- _Work request_:
If a line in the records below contains the word "height", copy it.

Front-end code edit data:

+ + + + + + +

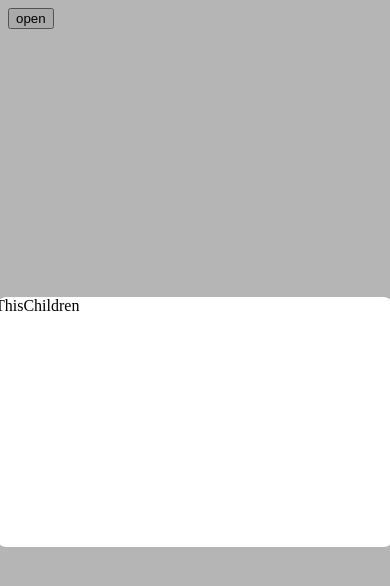
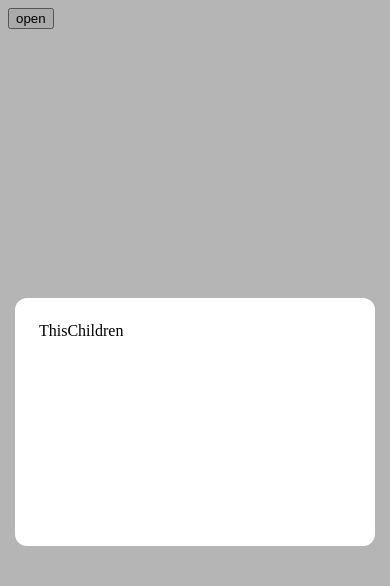
Before and after one commit to Sararmjalal/react-modal-pro, a React (Create React App) app: page / in a window 390 px wide. Both pictures are taken after a click on the button "open". Shown: the top 586 px of the page. Built offline with nearby package versions, Linux system fonts and the light colour scheme.

Commit message:
updated: sheet styles dialog

```diff
--- a/src/assets/styles.css
+++ b/src/assets/styles.css
@@ -1,5 +1,6 @@
 :root {
     --react-modal-pro-sheet-radius: 12px;
+    --react-modal-pro-sheet-padding: 24px;
     --react-modal-pro-sheet-background: #FFFFFF;
     --react-modal-pro-backdrop-background: #0000004a;
 }
--- a/src/components/dialog/style.module.css
+++ b/src/components/dialog/style.module.css
@@ -12,12 +12,25 @@
 .sheet {
     top: 50%;
     left: 50%;
+    opacity: 1;
+    padding: var(--react-modal-pro-sheet-padding);
     z-index: 1010;
     position: fixed;
-    min-width: 400px;
-    min-height: 250px;
     transform: translate(-50%, -50%);
-    opacity: 1;
     border-radius: var(--react-modal-pro-sheet-radius);
     background: var(--react-modal-pro-sheet-background);
 }
+
+@media only screen and (max-width: 600px) {
+    .sheet {
+        min-width: 80%;
+        min-height: 200px;
+    }
+}
+
+@media only screen and (min-width: 601px) {
+    .sheet {
+        min-width: 400px;
+        min-height: 250px;
+    }
+}
```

+ + + + + + +

- _Worked solution_:
-    min-height: 250px;
+        min-height: 200px;
+        min-height: 250px;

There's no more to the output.